The lending responsibility of long- and short-term loans is important for both lenders and borrowers for varying reasons and both have different responsibilities.
What is Responsible Lending?
Responsible lending is to act in a customer’s best interests, ensuring affordability, transparency of terms and conditions and supporting a borrower if they experience repayment difficulties. Lenders have a responsibility to make sure borrowers understand the details of loan and carry out thorough checks on any borrowers, so they can be confident that what customers will receive will be suitable for their circumstances.
A lenders responsibility is extended from adhering to financial regulations to providing quality loan products and services with exceptional customer service to credit worthy borrowers. A borrower requires support from lenders during the terms of their loans to ensure the loan purpose, terms and repayment dates are met. Lenders are required to check the following:
- Carry out Credit Checks
- Ensure borrowers can afford the loan repayments
- Provide compliant loan terms and conditions
- Give borrowers clear information regarding APR
- Give borrowers enough time to decided on loan agreement terms
- Keep appropriate financial records
- Deliver quality borrower support and customer service
It is worth noting that borrowers with poor credit ratings, who can afford loan repayments but may otherwise be turned down for credit, have the option for a secured loan with a guarantor who stands as security for their loan repayments.
As a lender we are required to adhere to the Lending Code, giving customers clear information about long- or short-term lending so they have enough time to consider the loans terms and conditions and APR before making an overall financial decision to proceed with your loan application. It is a legal requirement to keep a record of all client accounts, loans and financial transactions.
Once a loan is agreed, lenders have a responsibility to support borrowers during the duration of their loan. Lenders follow codes of practice in this regard, particularly supporting borrowers with a history of mental illness and debt
Along with lenders, borrowers have a responsibility when applying and repaying loans, these include:
- Provide honest information
- Improve credit worthiness by meeting bill payments and loan repayments
- Seek further clarity from a lender where terms and conditions and APR may not be understood
- Take the time to consider the loan agreement contract and affordability of repayments
- Contact the lender in timely fashion if changes in circumstances impact ability to meet loan repayments
Short term loans have a high APR and interest rates are an option for individuals seeking an emergency sum of money to cover monthly expenses before receipt of wages or salary, opting for affordable alternatives instead of allowing costly emergency loans to roll over and further impact credit worthiness is a responsible choice.
Where credit worthiness is an issue, borrowers may wish to improve their financial circumstances through engaging family or friends in financial help or opting for a guaranteed loan instead.
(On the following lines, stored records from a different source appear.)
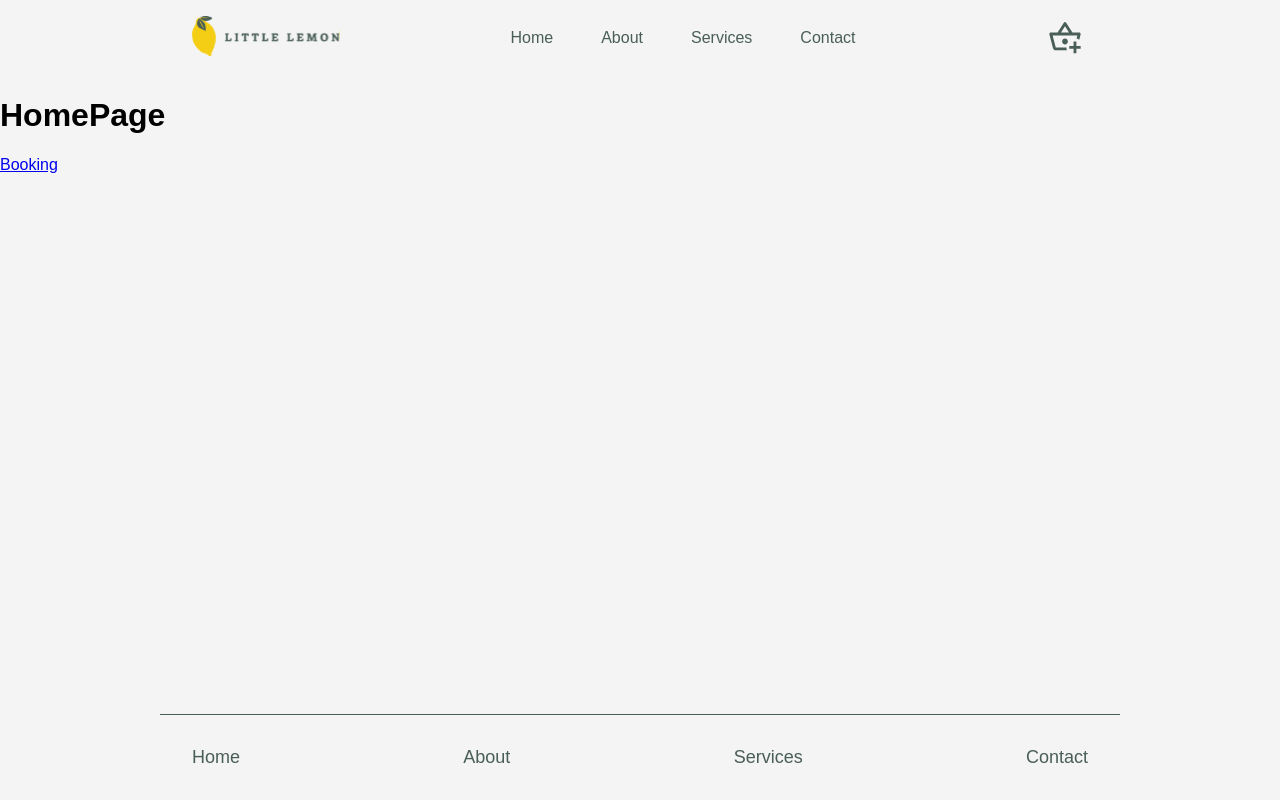
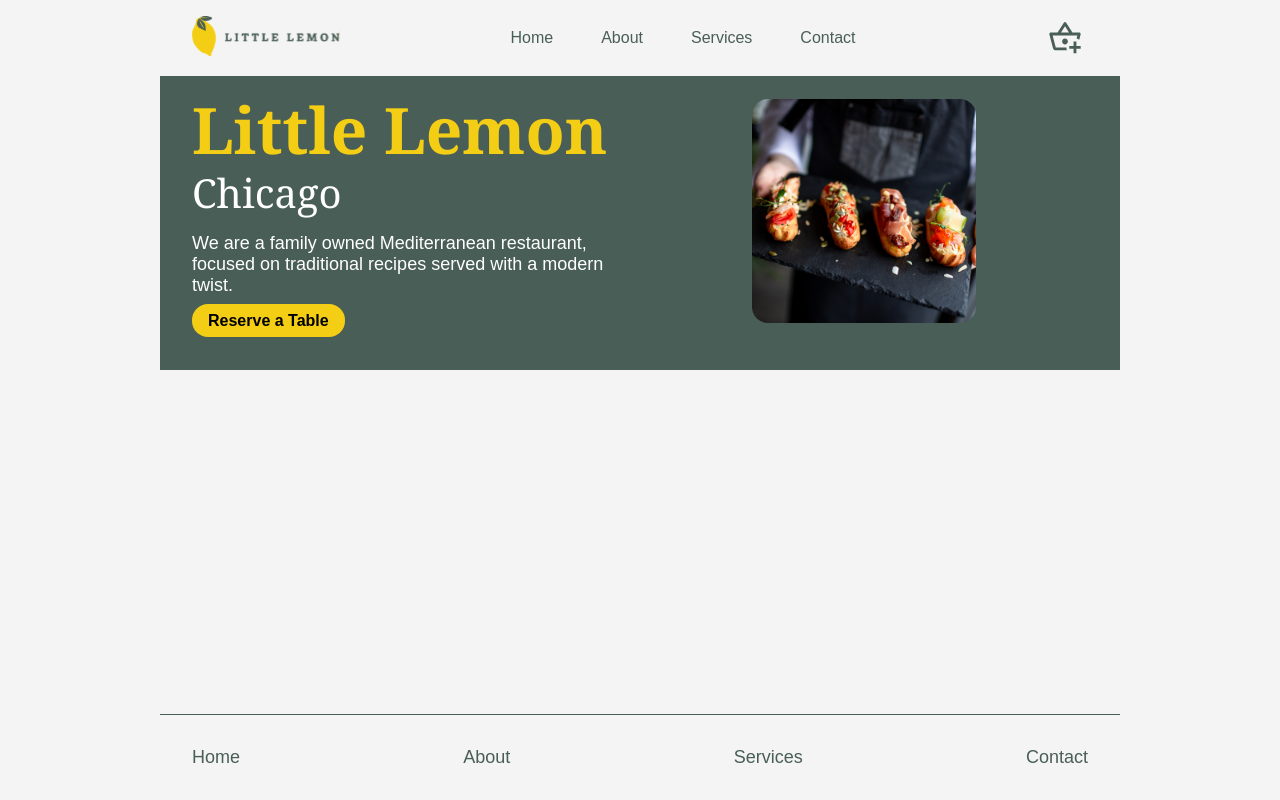
Before and after one commit to weberlance/fe_meta_capstone, a React (Create React App) app: page / in a window 1280 px wide. Built offline with nearby package versions, Linux system fonts and the light colour scheme.

Commit message:
add home page

```diff
--- a/src/App.js
+++ b/src/App.js
@@ -20,7 +20,7 @@ function App() {
           </Routes>
         </Router>
       </Main>
-      <Footer>Footer</Footer>
+      <Footer />
     </div>
   );
 }
--- a/src/App.scss
+++ b/src/App.scss
@@ -1,3 +1,6 @@
+@import 'styles/_colors.scss';
+@import 'styles/_mixins.scss';
+
 * {
   box-sizing: border-box;
 }
@@ -19,3 +22,32 @@ html, body {
   display: grid;
   grid-template-rows: auto 1fr auto;
 }
+
+/* buttons */
+.btn {
+  font-family: Arial, Helvetica, sans-serif;
+  font-size: 1rem;
+  font-weight: bold;
+  padding: 0.5rem 1rem;
+  border: none;
+  border-radius: 1rem;
+  text-decoration: none;
+
+  &-primary {
+    color: #000;
+    background-color: $primary-color-light;
+
+    &:active {
+      background-color: darken($color: $primary-color-light, $amount: 5%);
+    }
+  }
+
+  &-secondary {
+    color: $primary-color-dark;
+    background-color: $secondary-color-light;
+
+    &:active {
+      background-color: darken($color: $secondary-color-light, $amount: 5%);
+    }
+  }
+}
--- /dev/null
+++ b/src/components/CallToAction/CallToAction.scss
@@ -0,0 +1,96 @@
+@import 'styles/_colors.scss';
+@import 'styles/_mixins.scss';
+
+.callToAction {
+  display: grid;
+  grid-template-columns: repeat(8, 1fr);
+  background-color: $primary-color-dark;
+  padding-top: 1rem;
+  padding-bottom: 2.5rem;
+  @include container;
+
+  &__titleArea {
+    grid-area: 1 / 1 / span 1 / span 8;
+    font-family: Georgia, 'Times New Roman', Times, serif;
+
+    h1 {
+      margin: 0;
+      font-size: 4rem;
+      line-height: 4.8rem;
+      font-weight: 600;
+      color: $primary-color-light;
+    }
+
+    h2 {
+      margin: 0;
+      font-size: 2.5rem;
+      line-height: 3rem;
+      font-weight: 400;
+      color: #fff;
+    }
+  }
+
+  &__contentArea {
+    grid-area: 2 / 1 / span 1 / span 4;
+
+    p {
+      margin: 1rem 0 0;
+      font-size: 1.125em;
+      line-height: 21/16rem;
+      color: #fff;
+    }
+  }
+
+  &__imageArea {
+    position: relative;
+    grid-area: 2 / 5 / span 1 / span 4;
+    padding: 0 1rem;
+  }
+
+  &__actionsArea {
+    grid-area: 3 / 1 / span 1 / span 8;
+    margin-top: 1rem;
+  }
+
+  &__imageContainer {
+    border-radius: 1rem;
+    max-height: 15rem;
+    overflow: hidden;
+    background-color: #ccc;
+
+    img {
+      display: block;
+      width: 100%;
+      object-fit: cover;
+    }
+  }
+}
+
+@media screen and (min-width: 768px) {
+.callToAction {
+  &__titleArea {
+    grid-area: 1 / 1 / span 1 / span 4;
+  }
+  &__contentArea {
+    grid-area: 2 / 1 / span 1 / span 4;
+  }
+  &__imageArea {
+    grid-area: 1 / 5 / span 3 / span 4;
+    overflow: hidden;
+  }
+  &__actionsArea {
+    grid-area: 3 / 1 / span 1 / span 4;
+  }
+
+  &__imageContainer {
+    max-height: none;
+    position: absolute;
+    width: 50%;
+    height: 0;
+    padding-bottom: 50%;
+    top: 50%;
+    left: 50%;
+    transform: translate(-50%,-50%);
+  }
+}
+}
--- /dev/null
+++ b/src/components/CallToAction/index.js
@@ -0,0 +1,32 @@
+import React from 'react';
+// import PropTypes from 'prop-types';
+import promoImage from 'assets/images/restauranfood_560.jpg';
+import './CallToAction.scss';
+import { Link } from 'react-router-dom';
+
+// TODO : Add dynamic properties title, subtitle, text, image, actions
+export default function CallToAction() {
+  return (
+    <div className="callToAction">
+      <div className="callToAction__titleArea">
+        <h1>Little Lemon</h1>
+        <h2>Chicago</h2>
+      </div>
+      <div className="callToAction__contentArea">
+        <p>We are a family owned Mediterranean restaurant, focused on traditional recipes served with a modern twist.</p>
+      </div>
+      <div className="callToAction__imageArea">
+        <div className="callToAction__imageContainer">
+          <img src={promoImage} alt="Promo" />
+        </div>
+      </div>
+      <div className="callToAction__actionsArea">
+        <Link to='/booking' className="btn btn-primary">Reserve a Table</Link>
+      </div>
+    </div>
+  )
+}
+
+CallToAction.propTypes = {
+  // children: PropTypes.node.isRequired,
+};
--- a/src/components/Header/index.js
+++ b/src/components/Header/index.js
@@ -1,7 +1,7 @@
 import React, { useState } from 'react';
 import { ReactComponent as Logo } from 'assets/images/Logo.svg';
 import { ReactComponent as Basket } from 'assets/images/Basket.svg';
-import './Header.scss'; // Optional: Add styles for the Header component
+import './Header.scss';
 
 const Header = () => {
   const [isMenuOpen, setIsMenuOpen] = useState(false);
--- /dev/null
+++ b/src/components/Main/Main.scss
@@ -0,0 +1,7 @@
+@import 'styles/_colors.scss';
+@import 'styles/_mixins.scss';
+
+.main-wrapper {
+  display: flex;
+  flex-direction: column;
+}
--- a/src/components/Main/index.js
+++ b/src/components/Main/index.js
@@ -1,6 +1,6 @@
 import React from 'react';
 import PropTypes from 'prop-types';
-import './Main.css'; // Optional: Add styles if needed
+import './Main.scss'; // Optional: Add styles if needed
 
 const Main = ({ children }) => {
   return (
--- a/src/pages/Home/index.js
+++ b/src/pages/Home/index.js
@@ -1,14 +1,11 @@
 import React from 'react';
-import { Link } from 'react-router-dom';
+import CallToAction from 'components/CallToAction';
 
 export default function HomePage() {
   return (
     <div>
-      <h1>HomePage</h1>
+      <CallToAction />
 
-      <div>
-        <Link to="/booking">Booking</Link>
-      </div>
     </div>
   )
 }
--- a/src/styles/_colors.scss
+++ b/src/styles/_colors.scss
@@ -1,2 +1,3 @@
 $primary-color-dark: #495E57;
 $primary-color-light: #F4CE14;
+$secondary-color-light: #EDEFEE;
```
Also changed, not shown: src/assets/images/restauranfood_560.jpg (added), src/components/Main/Main.css (deleted).
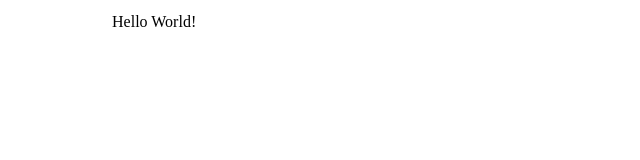
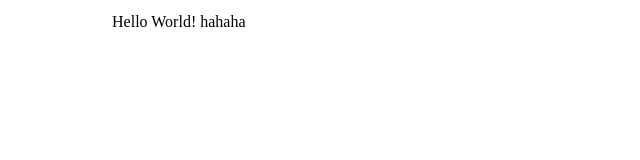
Before and after one commit to CooCoode/coocoode.github.io, a plain HTML site: page index.html in a window 1280 px wide. Shown: the full height of the page, 0-640 px from the left. Drawn offline with Linux system fonts and the light colour scheme.

Commit message:
Update index.html

```diff
--- a/index.html
+++ b/index.html
@@ -6,7 +6,7 @@
 </head>
 <body>
 
-　　Hello World!
+　　Hello World! hahaha
 
 </body>
 </html>
```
Seeking professional advice about responsible borrowing and debt clearance helps borrowers to develop healthy credit history and financial status.
The Financial Conduct Authority’s Rules on Responsible Lending
The FCA’s guidance on a customer’s ability to pay and responsible lending, states a firm must be able to show that the customer’s ability to repay was taken into account. In addition, lenders must take account of the customer’s actual or reasonably anticipated income, in reaching a decision on whether to enter into a mortgage contract.
Originally published in the OFT in 2010, the FCA’s rules on responsible lending. Before entering into a credit agreement with a customer, a lender must assess the customer’s creditworthiness – not just the risk to itself in providing the credit to the customer. The assessment must include considering the customers financial wellbeing – this is the potential for the commitments under the credit agreement to have an adverse impact on the customers financial situation.
An assessment is intended to determine the customers ability to make repayments as they fall due over the life of a credit agreement. It has to be based on sufficient information, which may be obtained from the customer, where appropriate and from a credit reference agency to establish the customer’s credit history.